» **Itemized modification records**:
>>
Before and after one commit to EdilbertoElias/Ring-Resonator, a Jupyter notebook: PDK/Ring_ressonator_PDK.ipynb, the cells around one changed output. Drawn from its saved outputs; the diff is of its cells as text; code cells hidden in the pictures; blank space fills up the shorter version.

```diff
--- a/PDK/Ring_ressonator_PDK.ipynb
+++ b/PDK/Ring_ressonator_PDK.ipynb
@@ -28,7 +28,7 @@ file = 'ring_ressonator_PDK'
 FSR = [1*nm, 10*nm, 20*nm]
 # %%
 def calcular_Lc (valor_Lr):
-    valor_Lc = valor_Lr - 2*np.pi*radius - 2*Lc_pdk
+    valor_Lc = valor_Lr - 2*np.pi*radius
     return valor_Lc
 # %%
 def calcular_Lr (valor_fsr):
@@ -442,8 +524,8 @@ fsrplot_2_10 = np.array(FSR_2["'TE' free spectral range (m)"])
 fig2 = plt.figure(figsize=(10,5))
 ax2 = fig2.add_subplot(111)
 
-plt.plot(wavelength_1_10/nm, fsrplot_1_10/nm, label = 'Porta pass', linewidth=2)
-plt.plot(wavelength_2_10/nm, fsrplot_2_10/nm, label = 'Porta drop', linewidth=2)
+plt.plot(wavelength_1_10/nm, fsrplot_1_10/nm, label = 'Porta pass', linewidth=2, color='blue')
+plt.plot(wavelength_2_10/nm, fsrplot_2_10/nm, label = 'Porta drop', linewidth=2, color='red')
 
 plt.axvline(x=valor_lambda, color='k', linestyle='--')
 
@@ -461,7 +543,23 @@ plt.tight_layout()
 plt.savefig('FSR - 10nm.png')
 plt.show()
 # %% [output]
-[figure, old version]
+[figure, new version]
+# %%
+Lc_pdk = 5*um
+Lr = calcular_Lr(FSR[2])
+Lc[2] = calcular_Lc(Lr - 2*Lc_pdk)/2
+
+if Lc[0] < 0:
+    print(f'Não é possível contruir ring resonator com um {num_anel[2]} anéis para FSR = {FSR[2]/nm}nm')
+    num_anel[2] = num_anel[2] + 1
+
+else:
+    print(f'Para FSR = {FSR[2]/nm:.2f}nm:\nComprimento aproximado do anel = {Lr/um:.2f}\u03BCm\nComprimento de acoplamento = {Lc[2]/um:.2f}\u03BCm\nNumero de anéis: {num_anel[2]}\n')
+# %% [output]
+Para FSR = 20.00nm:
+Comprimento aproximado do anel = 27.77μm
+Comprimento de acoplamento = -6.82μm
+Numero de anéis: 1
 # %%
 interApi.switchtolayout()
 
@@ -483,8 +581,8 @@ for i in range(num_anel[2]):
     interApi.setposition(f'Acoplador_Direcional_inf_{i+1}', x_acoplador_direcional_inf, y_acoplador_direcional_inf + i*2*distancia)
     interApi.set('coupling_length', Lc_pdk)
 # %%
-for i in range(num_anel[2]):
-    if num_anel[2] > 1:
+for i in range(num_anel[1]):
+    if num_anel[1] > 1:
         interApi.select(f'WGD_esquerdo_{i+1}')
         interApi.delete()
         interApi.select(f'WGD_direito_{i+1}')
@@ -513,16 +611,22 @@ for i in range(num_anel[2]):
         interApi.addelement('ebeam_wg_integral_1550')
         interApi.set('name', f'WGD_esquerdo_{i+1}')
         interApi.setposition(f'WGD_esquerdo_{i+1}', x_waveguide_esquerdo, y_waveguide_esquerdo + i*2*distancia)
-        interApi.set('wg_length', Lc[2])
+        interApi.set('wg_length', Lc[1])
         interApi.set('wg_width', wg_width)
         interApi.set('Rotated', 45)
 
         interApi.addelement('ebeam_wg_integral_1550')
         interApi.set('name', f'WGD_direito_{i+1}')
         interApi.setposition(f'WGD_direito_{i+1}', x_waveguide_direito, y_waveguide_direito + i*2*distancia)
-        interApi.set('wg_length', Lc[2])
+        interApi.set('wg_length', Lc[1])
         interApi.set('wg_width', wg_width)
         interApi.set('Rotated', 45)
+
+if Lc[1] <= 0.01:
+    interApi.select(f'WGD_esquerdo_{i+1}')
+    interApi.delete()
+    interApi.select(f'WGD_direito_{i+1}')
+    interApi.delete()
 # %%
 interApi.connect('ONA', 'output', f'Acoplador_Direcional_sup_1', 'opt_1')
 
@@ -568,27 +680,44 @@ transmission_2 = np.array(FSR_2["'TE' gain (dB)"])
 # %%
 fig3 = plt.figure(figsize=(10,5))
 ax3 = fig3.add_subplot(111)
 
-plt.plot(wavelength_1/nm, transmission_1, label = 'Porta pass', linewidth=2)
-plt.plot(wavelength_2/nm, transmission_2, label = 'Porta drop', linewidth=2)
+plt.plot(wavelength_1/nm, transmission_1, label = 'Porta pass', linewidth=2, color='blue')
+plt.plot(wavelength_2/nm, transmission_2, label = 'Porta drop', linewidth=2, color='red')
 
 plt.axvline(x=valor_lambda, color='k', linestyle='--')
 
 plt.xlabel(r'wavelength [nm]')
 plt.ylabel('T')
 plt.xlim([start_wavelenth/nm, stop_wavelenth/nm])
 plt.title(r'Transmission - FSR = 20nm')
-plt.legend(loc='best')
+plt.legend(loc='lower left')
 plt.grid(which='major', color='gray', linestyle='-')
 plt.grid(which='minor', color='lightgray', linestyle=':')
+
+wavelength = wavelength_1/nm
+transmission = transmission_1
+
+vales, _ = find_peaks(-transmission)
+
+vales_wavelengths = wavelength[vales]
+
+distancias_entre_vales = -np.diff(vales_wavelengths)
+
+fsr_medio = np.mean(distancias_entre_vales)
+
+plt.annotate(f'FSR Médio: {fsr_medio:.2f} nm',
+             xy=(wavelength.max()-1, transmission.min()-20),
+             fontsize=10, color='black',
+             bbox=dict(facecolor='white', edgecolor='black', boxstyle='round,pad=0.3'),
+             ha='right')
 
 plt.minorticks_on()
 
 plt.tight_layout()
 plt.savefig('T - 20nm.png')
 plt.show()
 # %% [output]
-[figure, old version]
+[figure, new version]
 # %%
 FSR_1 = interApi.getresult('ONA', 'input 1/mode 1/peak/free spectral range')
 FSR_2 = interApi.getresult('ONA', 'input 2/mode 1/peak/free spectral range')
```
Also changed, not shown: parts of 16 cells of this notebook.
<<
» **Assignment**: Give back every line of the data exactly as it was written.

» **Result**:
Before and after one commit to EdilbertoElias/Ring-Resonator, a Jupyter notebook: PDK/Ring_ressonator_PDK.ipynb, the cells around one changed output. Drawn from its saved outputs; the diff is of its cells as text; code cells hidden in the pictures; blank space fills up the shorter version.

```diff
--- a/PDK/Ring_ressonator_PDK.ipynb
+++ b/PDK/Ring_ressonator_PDK.ipynb
@@ -28,7 +28,7 @@ file = 'ring_ressonator_PDK'
 FSR = [1*nm, 10*nm, 20*nm]
 # %%
 def calcular_Lc (valor_Lr):
-    valor_Lc = valor_Lr - 2*np.pi*radius - 2*Lc_pdk
+    valor_Lc = valor_Lr - 2*np.pi*radius
     return valor_Lc
 # %%
 def calcular_Lr (valor_fsr):
@@ -442,8 +524,8 @@ fsrplot_2_10 = np.array(FSR_2["'TE' free spectral range (m)"])
 fig2 = plt.figure(figsize=(10,5))
 ax2 = fig2.add_subplot(111)
 
-plt.plot(wavelength_1_10/nm, fsrplot_1_10/nm, label = 'Porta pass', linewidth=2)
-plt.plot(wavelength_2_10/nm, fsrplot_2_10/nm, label = 'Porta drop', linewidth=2)
+plt.plot(wavelength_1_10/nm, fsrplot_1_10/nm, label = 'Porta pass', linewidth=2, color='blue')
+plt.plot(wavelength_2_10/nm, fsrplot_2_10/nm, label = 'Porta drop', linewidth=2, color='red')
 
 plt.axvline(x=valor_lambda, color='k', linestyle='--')
 
@@ -461,7 +543,23 @@ plt.tight_layout()
 plt.savefig('FSR - 10nm.png')
 plt.show()
 # %% [output]
-[figure, old version]
+[figure, new version]
+# %%
+Lc_pdk = 5*um
+Lr = calcular_Lr(FSR[2])
+Lc[2] = calcular_Lc(Lr - 2*Lc_pdk)/2
+
+if Lc[0] < 0:
+    print(f'Não é possível contruir ring resonator com um {num_anel[2]} anéis para FSR = {FSR[2]/nm}nm')
+    num_anel[2] = num_anel[2] + 1
+
+else:
+    print(f'Para FSR = {FSR[2]/nm:.2f}nm:\nComprimento aproximado do anel = {Lr/um:.2f}\u03BCm\nComprimento de acoplamento = {Lc[2]/um:.2f}\u03BCm\nNumero de anéis: {num_anel[2]}\n')
+# %% [output]
+Para FSR = 20.00nm:
+Comprimento aproximado do anel = 27.77μm
+Comprimento de acoplamento = -6.82μm
+Numero de anéis: 1
 # %%
 interApi.switchtolayout()
 
@@ -483,8 +581,8 @@ for i in range(num_anel[2]):
     interApi.setposition(f'Acoplador_Direcional_inf_{i+1}', x_acoplador_direcional_inf, y_acoplador_direcional_inf + i*2*distancia)
     interApi.set('coupling_length', Lc_pdk)
 # %%
-for i in range(num_anel[2]):
-    if num_anel[2] > 1:
+for i in range(num_anel[1]):
+    if num_anel[1] > 1:
         interApi.select(f'WGD_esquerdo_{i+1}')
         interApi.delete()
         interApi.select(f'WGD_direito_{i+1}')
@@ -513,16 +611,22 @@ for i in range(num_anel[2]):
         interApi.addelement('ebeam_wg_integral_1550')
         interApi.set('name', f'WGD_esquerdo_{i+1}')
         interApi.setposition(f'WGD_esquerdo_{i+1}', x_waveguide_esquerdo, y_waveguide_esquerdo + i*2*distancia)
-        interApi.set('wg_length', Lc[2])
+        interApi.set('wg_length', Lc[1])
         interApi.set('wg_width', wg_width)
         interApi.set('Rotated', 45)
 
         interApi.addelement('ebeam_wg_integral_1550')
         interApi.set('name', f'WGD_direito_{i+1}')
         interApi.setposition(f'WGD_direito_{i+1}', x_waveguide_direito, y_waveguide_direito + i*2*distancia)
-        interApi.set('wg_length', Lc[2])
+        interApi.set('wg_length', Lc[1])
         interApi.set('wg_width', wg_width)
         interApi.set('Rotated', 45)
+
+if Lc[1] <= 0.01:
+    interApi.select(f'WGD_esquerdo_{i+1}')
+    interApi.delete()
+    interApi.select(f'WGD_direito_{i+1}')
+    interApi.delete()
 # %%
 interApi.connect('ONA', 'output', f'Acoplador_Direcional_sup_1', 'opt_1')
 
@@ -568,27 +680,44 @@ transmission_2 = np.array(FSR_2["'TE' gain (dB)"])
 # %%
 fig3 = plt.figure(figsize=(10,5))
 ax3 = fig3.add_subplot(111)
 
-plt.plot(wavelength_1/nm, transmission_1, label = 'Porta pass', linewidth=2)
-plt.plot(wavelength_2/nm, transmission_2, label = 'Porta drop', linewidth=2)
+plt.plot(wavelength_1/nm, transmission_1, label = 'Porta pass', linewidth=2, color='blue')
+plt.plot(wavelength_2/nm, transmission_2, label = 'Porta drop', linewidth=2, color='red')
 
 plt.axvline(x=valor_lambda, color='k', linestyle='--')
 
 plt.xlabel(r'wavelength [nm]')
 plt.ylabel('T')
 plt.xlim([start_wavelenth/nm, stop_wavelenth/nm])
 plt.title(r'Transmission - FSR = 20nm')
-plt.legend(loc='best')
+plt.legend(loc='lower left')
 plt.grid(which='major', color='gray', linestyle='-')
 plt.grid(which='minor', color='lightgray', linestyle=':')
+
+wavelength = wavelength_1/nm
+transmission = transmission_1
+
+vales, _ = find_peaks(-transmission)
+
+vales_wavelengths = wavelength[vales]
+
+distancias_entre_vales = -np.diff(vales_wavelengths)
+
+fsr_medio = np.mean(distancias_entre_vales)
+
+plt.annotate(f'FSR Médio: {fsr_medio:.2f} nm',
+             xy=(wavelength.max()-1, transmission.min()-20),
+             fontsize=10, color='black',
+             bbox=dict(facecolor='white', edgecolor='black', boxstyle='round,pad=0.3'),
+             ha='right')
 
 plt.minorticks_on()
 
 plt.tight_layout()
 plt.savefig('T - 20nm.png')
 plt.show()
 # %% [output]
-[figure, old version]
+[figure, new version]
 # %%
 FSR_1 = interApi.getresult('ONA', 'input 1/mode 1/peak/free spectral range')
 FSR_2 = interApi.getresult('ONA', 'input 2/mode 1/peak/free spectral range')
```
Also changed, not shown: parts of 16 cells of this notebook.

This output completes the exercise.